Cytarabine is a drug used to treat certain types of cancer and leukaemia.
How is cytarabine given?
Cytarabine is usually given in one of three ways:
- By a slow injection or infusion into a vein (intravenously or IV) through a <%$Linker: Internal <?xml version="1.0" encoding="utf-16"?><dictionary /> 2 170788 0 oLinkInternal cannula Intravenous (IV) cannula false /teenagers/about-your-condition/tests-and-treatments/intravenous-iv-cannula/ true false%>, <%$Linker: Internal <?xml version="1.0" encoding="utf-16"?><dictionary /> 2 235133 0 oLinkInternal central venous catheter, Insertion of a central venous catheter false /medical-conditions/procedures-and-treatments/insertion-of-a-central-venous-catheter/ true false%> <%$Linker: Internal <?xml version="1.0" encoding="utf-16"?><dictionary /> 2 191615 0 oLinkInternal implantable port Implantable ports false /teenagers/about-your-condition/tests-and-treatments/implantable-ports/ true false%>or <%$Linker: Internal <?xml version="1.0" encoding="utf-16"?><dictionary /> 2 170818 0 oLinkInternal PICC line PICC false /teenagers/about-your-condition/tests-and-treatments/picc/ true false%>.
- <%$Linker: Internal <?xml version="1.0" encoding="utf-16"?><dictionary /> 2 240685 0 oLinkInternal By injection under the skin (subcutaneously or ‘SC’) Giving subcutaneous injections false /medical-conditions/medicines-information/giving-subcutaneous-injections/ true false%>. Injections under the skin can often be quite distressing for your child. There are ways of coping with injections. Please speak to one of the nurses or play specialists.
- By injection through a needle which is inserted into one of the spaces between the bones in the lower back. This is known as a lumbar puncture. When drugs are given in this way, they are said to be given intrathecally.
What are the side effects of cytarabine?
The side effects listed below are more common when higher doses of cytarabine are given to your child as an inpatient. If your child is receiving lower doses of cytarabine as an outpatient the side effects are likely to be less frequent and less severe.
Nausea and vomiting
Anti-sickness drugs can be given to reduce or prevent these symptoms. Please tell your doctor or nurse if your child’s sickness is not controlled or persists.
These tend to occur six to twelve hours after the drug is given. Your child may have headaches and tiredness, aching joints and muscles, a high temperature and chills. Paracetamol may be given only if your child is not neutropenic to relieve these symptoms.
Bone marrow suppression

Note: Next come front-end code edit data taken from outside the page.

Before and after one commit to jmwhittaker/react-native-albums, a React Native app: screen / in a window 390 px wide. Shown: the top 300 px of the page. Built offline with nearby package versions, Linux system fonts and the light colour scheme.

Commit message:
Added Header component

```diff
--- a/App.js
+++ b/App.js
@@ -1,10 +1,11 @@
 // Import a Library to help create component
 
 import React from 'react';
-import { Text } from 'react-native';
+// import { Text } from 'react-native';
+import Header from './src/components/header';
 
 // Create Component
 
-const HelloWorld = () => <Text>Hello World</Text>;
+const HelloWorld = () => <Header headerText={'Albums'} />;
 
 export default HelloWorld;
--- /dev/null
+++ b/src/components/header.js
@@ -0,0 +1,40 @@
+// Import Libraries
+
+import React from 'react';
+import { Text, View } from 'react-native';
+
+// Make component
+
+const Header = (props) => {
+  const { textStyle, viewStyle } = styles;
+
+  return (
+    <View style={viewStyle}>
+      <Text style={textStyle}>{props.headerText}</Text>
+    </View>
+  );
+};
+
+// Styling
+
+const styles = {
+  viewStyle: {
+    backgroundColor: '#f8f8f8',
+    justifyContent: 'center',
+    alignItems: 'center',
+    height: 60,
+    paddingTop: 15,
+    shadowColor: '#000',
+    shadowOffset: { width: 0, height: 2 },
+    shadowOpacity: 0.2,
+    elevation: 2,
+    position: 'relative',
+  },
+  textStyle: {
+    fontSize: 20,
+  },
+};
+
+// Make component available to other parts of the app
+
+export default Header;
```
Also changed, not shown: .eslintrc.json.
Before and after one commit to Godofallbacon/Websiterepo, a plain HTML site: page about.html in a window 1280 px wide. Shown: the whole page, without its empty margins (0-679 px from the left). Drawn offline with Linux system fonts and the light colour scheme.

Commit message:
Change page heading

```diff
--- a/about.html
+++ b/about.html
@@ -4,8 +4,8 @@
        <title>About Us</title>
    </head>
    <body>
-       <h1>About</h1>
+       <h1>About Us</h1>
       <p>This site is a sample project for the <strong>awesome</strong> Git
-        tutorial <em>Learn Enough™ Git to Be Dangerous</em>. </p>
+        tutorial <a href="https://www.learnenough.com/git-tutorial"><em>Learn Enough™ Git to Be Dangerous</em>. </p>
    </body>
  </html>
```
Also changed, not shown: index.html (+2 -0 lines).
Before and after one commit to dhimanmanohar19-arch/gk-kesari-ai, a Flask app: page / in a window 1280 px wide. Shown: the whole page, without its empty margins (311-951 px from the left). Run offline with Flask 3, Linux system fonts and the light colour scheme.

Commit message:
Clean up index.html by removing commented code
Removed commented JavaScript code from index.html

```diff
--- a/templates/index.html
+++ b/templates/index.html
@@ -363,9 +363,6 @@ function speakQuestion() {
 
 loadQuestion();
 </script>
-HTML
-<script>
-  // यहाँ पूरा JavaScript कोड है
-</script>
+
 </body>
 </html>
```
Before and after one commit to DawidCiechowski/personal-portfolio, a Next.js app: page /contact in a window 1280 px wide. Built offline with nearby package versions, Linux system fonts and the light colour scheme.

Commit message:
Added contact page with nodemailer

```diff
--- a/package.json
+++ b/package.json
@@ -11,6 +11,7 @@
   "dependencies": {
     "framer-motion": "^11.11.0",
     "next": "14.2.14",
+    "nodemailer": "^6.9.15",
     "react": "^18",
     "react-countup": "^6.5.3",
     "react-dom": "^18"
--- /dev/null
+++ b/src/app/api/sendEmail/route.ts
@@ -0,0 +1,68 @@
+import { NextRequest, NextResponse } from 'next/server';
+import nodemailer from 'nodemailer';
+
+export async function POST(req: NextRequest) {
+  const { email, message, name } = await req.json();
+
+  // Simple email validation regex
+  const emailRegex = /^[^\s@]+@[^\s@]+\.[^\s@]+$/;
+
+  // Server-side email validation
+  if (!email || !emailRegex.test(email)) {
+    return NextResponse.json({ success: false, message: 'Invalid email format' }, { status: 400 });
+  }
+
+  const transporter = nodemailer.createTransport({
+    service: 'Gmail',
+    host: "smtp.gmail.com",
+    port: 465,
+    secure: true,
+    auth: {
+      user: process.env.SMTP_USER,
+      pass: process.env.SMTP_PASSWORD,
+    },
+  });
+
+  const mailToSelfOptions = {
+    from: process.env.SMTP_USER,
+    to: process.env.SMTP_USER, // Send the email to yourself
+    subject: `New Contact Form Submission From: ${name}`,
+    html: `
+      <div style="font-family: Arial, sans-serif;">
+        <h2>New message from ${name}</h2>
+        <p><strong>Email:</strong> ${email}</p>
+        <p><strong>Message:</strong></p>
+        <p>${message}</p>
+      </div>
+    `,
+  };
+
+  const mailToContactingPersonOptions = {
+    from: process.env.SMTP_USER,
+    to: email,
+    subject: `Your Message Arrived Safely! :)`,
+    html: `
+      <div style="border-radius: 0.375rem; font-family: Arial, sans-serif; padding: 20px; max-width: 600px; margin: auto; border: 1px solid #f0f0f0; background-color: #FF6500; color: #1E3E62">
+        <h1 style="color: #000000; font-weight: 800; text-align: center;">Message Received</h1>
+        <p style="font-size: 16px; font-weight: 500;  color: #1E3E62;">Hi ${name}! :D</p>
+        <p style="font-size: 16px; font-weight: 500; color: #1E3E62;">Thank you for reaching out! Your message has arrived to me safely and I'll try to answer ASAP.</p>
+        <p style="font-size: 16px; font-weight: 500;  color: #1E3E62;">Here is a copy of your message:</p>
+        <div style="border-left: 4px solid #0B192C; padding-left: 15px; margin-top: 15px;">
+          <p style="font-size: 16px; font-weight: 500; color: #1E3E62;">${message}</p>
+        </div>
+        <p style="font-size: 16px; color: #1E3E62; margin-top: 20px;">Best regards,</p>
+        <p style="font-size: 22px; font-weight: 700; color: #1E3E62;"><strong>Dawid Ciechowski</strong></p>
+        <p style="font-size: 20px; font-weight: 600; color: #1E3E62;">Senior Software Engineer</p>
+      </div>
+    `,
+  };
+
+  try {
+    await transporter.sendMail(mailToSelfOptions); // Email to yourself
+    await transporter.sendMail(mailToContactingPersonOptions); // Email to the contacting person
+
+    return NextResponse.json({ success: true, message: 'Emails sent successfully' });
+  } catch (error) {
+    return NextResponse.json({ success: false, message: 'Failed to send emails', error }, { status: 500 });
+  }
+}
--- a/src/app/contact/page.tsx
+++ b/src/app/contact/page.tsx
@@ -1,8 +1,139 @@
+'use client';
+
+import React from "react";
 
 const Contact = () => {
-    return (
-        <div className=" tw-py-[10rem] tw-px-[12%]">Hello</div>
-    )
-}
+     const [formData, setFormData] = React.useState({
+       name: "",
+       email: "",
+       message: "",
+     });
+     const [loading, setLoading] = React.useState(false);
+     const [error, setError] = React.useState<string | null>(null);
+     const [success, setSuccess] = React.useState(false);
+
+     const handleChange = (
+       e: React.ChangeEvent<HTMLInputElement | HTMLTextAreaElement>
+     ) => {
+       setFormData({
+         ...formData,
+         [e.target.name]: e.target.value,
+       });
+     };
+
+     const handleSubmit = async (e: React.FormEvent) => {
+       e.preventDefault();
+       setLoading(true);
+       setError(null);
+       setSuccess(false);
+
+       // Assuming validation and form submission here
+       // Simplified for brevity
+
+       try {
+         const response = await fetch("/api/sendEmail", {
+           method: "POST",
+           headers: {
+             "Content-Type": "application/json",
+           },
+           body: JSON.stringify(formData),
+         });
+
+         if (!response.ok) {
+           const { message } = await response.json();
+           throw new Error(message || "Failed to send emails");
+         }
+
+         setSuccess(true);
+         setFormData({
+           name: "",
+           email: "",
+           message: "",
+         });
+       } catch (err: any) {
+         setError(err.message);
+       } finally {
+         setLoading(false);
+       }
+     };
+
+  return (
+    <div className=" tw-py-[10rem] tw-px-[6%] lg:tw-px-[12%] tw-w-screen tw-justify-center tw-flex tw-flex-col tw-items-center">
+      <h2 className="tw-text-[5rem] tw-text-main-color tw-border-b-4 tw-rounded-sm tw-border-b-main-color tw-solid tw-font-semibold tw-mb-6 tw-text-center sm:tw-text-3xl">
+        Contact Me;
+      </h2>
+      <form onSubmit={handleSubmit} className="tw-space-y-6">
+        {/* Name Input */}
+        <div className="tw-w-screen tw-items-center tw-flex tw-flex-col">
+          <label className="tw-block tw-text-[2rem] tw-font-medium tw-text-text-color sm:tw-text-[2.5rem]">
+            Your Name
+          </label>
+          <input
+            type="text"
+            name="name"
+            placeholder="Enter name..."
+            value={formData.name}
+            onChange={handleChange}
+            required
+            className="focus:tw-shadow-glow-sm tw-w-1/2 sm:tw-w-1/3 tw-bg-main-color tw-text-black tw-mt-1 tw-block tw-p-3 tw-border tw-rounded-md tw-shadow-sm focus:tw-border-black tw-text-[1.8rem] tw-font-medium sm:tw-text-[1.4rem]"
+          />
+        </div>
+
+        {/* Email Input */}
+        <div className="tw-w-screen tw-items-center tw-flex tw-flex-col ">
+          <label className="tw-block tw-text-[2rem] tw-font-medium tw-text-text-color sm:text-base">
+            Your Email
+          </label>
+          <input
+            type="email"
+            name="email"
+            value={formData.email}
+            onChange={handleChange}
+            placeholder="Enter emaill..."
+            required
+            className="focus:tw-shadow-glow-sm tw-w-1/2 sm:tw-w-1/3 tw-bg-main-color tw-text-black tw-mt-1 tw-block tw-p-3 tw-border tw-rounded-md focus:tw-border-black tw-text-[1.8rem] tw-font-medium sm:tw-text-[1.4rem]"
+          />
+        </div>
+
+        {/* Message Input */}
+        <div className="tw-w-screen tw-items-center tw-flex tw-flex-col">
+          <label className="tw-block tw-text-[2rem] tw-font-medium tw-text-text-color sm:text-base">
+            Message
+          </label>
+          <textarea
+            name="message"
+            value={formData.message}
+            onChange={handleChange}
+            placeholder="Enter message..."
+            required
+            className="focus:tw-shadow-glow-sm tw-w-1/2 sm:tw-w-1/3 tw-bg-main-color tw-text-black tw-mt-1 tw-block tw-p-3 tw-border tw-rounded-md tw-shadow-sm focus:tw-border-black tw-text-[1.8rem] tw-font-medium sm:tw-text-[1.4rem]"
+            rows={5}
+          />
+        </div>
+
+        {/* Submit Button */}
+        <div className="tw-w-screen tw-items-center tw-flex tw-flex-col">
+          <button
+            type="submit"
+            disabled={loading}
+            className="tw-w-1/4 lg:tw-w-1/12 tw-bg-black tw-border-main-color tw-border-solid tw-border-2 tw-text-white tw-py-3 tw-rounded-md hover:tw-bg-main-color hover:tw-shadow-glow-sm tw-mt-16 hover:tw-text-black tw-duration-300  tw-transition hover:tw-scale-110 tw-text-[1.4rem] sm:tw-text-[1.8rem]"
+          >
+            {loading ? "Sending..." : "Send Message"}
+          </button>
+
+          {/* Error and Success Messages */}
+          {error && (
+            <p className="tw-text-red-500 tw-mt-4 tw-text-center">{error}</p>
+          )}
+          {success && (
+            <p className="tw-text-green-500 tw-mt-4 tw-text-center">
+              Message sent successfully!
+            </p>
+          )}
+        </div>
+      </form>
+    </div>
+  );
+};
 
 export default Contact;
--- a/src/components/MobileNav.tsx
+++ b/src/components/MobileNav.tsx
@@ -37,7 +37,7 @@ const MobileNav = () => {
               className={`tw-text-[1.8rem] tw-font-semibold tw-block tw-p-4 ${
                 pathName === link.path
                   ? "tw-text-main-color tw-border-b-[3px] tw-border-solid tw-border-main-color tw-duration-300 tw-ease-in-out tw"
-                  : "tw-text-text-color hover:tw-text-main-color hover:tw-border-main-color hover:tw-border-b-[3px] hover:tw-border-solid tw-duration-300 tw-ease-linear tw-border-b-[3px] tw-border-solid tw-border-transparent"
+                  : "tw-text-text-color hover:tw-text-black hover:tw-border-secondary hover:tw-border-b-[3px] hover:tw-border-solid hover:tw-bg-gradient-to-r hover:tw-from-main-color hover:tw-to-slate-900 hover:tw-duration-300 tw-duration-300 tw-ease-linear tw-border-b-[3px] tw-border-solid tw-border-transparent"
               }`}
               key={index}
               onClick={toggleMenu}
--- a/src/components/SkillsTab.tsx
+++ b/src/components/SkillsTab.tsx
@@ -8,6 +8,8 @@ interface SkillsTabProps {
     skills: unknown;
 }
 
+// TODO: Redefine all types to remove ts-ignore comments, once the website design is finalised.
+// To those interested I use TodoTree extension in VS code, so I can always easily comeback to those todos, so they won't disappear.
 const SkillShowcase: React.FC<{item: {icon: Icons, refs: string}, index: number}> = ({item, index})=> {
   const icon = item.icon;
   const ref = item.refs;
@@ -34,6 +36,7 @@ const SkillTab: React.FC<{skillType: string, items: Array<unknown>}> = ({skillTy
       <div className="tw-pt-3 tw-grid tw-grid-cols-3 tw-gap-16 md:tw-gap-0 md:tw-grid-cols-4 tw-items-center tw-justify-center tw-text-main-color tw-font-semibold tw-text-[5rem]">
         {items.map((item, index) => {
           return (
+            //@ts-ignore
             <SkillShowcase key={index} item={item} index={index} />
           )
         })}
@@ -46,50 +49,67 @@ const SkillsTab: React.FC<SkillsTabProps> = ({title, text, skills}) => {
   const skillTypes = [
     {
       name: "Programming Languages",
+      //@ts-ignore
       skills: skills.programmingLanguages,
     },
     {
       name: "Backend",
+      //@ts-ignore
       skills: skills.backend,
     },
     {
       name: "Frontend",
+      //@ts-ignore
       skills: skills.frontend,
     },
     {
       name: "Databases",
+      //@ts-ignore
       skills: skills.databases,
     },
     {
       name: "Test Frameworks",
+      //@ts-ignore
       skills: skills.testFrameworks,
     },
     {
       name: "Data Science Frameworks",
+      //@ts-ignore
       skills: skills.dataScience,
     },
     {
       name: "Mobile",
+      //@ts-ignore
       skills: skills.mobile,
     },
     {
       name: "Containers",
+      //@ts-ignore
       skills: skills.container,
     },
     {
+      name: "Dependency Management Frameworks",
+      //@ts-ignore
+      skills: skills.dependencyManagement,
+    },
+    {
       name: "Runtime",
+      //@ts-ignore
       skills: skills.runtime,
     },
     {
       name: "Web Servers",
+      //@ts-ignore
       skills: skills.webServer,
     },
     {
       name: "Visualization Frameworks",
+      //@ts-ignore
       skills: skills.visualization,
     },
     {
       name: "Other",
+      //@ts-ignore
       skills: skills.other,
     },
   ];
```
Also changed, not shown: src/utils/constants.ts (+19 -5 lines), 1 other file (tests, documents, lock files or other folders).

There will be a temporary reduction in how well your child’s bone marrow works. This means he or she may become anaemic, bruise or bleed more easily than usual, and have a higher risk of infection. Your child’s blood counts will be checked regularly to see how the bone marrow is working. Please tell your doctor if your child seems unusually tired, has bruising or bleeding, or any signs of infection, especially a high temperature.
This may occur when high doses of the drug are given. Eyedrops will be given to prevent this.
Mouth sores and ulcers
You will be given advice about appropriate mouthcare including a copy of the Mouthcare leaflet. If your child complains of having a sore mouth, please tell your doctor or nurse.
If your child has a sore mouth, they will often also have a sore gut. This can cause stomach pain and bloating as well as diarrhoea. Please tell your doctor or nurse if your child has symptoms which are not controlled or persist. It is important that your child drinks lots of fluids.
Please tell your doctor or nurse if your child develops a rash. They will advise you on the appropriate treatment to use.
Lethargy, sleepiness, dizziness and loss of balance
This is very rare and only occurs in high doses. If you notice these effects it is important to report them to your doctor immediately.
Your child may lose some or all of his or her hair or it may become thinner. This is temporary and the hair will grow back once the treatment is finished.
Cytarabine and interactions with other medicines
Some medicines can react with cytarabine, altering how well it works. Always check with your doctor or pharmacist before giving your child any other medicine, including medicines on prescription from your family doctor (GP), medicines bought from a pharmacy (chemist) or any herbal or complementary medicines.
Last reviewed by Great Ormond Street Hospital: May 2010
Ref: 2010F0635 © GOSH Trust May 2010
Compiled by the Pharmacy department in collaboration with the Child and Family Information Group
Please read this information in conjunction with any patient information leaflet provided by the manufacturer. However, please note that this information explains about the use of medicines in children and young people so may differ from the manufacturer’s information.
Each person reacts differently to medicines so your child will not necessarily suffer every side effect mentioned. This information does not constitute health or medical advice and will not necessarily reflect treatment at other hospitals. If you have any questions, please ask your doctor. No liability can be taken as a result of using this information.